(Detected change data)
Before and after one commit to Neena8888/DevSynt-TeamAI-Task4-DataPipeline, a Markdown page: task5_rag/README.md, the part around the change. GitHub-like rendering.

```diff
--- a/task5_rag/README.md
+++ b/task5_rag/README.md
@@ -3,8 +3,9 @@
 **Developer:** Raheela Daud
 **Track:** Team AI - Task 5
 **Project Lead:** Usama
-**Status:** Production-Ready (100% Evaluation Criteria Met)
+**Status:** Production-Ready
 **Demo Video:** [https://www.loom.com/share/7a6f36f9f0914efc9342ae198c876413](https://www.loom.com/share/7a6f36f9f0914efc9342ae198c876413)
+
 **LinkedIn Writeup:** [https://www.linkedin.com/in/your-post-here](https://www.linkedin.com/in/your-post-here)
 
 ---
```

◆ INSTRUCTIONS FOR THE TASK ◆
Copy all of the data exactly.

◆ TASK RESULT ◆
Before and after one commit to Neena8888/DevSynt-TeamAI-Task4-DataPipeline, a Markdown page: task5_rag/README.md, the part around the change. GitHub-like rendering.

```diff
--- a/task5_rag/README.md
+++ b/task5_rag/README.md
@@ -3,8 +3,9 @@
 **Developer:** Raheela Daud
 **Track:** Team AI - Task 5
 **Project Lead:** Usama
-**Status:** Production-Ready (100% Evaluation Criteria Met)
+**Status:** Production-Ready
 **Demo Video:** [https://www.loom.com/share/7a6f36f9f0914efc9342ae198c876413](https://www.loom.com/share/7a6f36f9f0914efc9342ae198c876413)
+
 **LinkedIn Writeup:** [https://www.linkedin.com/in/your-post-here](https://www.linkedin.com/in/your-post-here)
 
 ---
```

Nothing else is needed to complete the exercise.